Exercise input section start

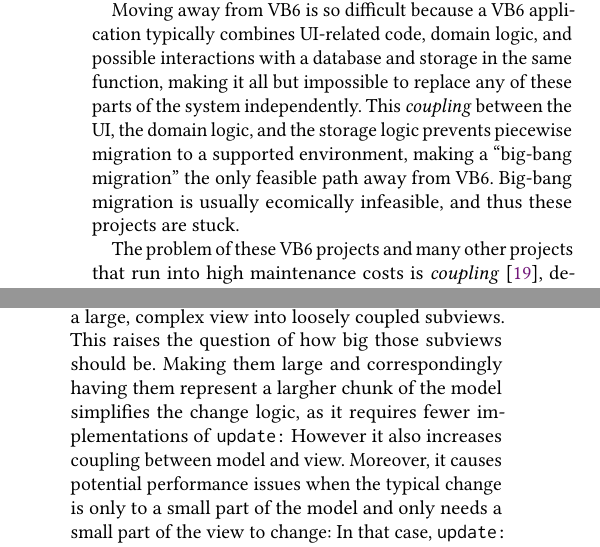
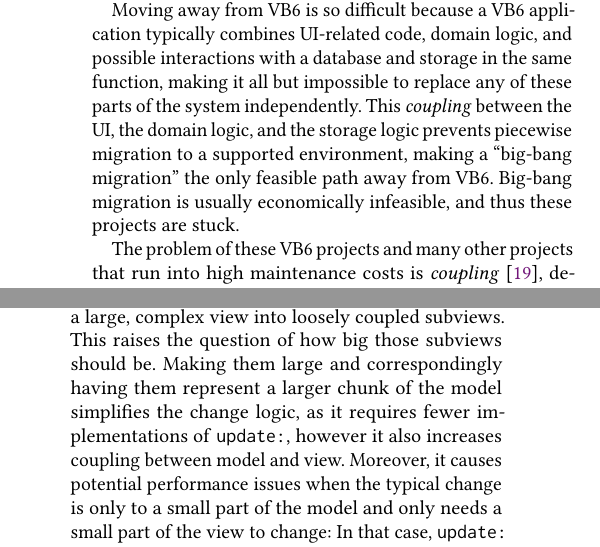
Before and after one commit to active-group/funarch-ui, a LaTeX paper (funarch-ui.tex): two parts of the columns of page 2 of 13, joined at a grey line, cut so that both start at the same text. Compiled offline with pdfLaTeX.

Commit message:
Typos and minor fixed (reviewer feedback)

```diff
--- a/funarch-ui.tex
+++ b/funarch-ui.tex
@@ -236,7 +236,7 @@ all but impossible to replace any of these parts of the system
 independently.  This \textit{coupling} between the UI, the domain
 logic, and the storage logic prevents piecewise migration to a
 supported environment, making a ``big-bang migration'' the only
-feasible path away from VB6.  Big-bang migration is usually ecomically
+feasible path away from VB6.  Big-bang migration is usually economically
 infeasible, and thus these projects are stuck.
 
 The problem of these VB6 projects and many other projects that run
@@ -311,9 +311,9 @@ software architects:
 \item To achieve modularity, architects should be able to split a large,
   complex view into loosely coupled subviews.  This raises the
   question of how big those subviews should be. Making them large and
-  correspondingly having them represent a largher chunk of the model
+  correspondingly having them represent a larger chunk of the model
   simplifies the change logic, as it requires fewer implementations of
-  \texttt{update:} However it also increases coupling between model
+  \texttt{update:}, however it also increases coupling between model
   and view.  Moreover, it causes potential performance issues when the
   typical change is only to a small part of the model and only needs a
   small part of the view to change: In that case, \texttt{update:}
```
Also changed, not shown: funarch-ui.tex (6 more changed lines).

Exercise input section end

Task instructions:
Identify all lines in the records above with the word "chunk".

Answer area:
-  correspondingly having them represent a largher chunk of the model
+  correspondingly having them represent a larger chunk of the model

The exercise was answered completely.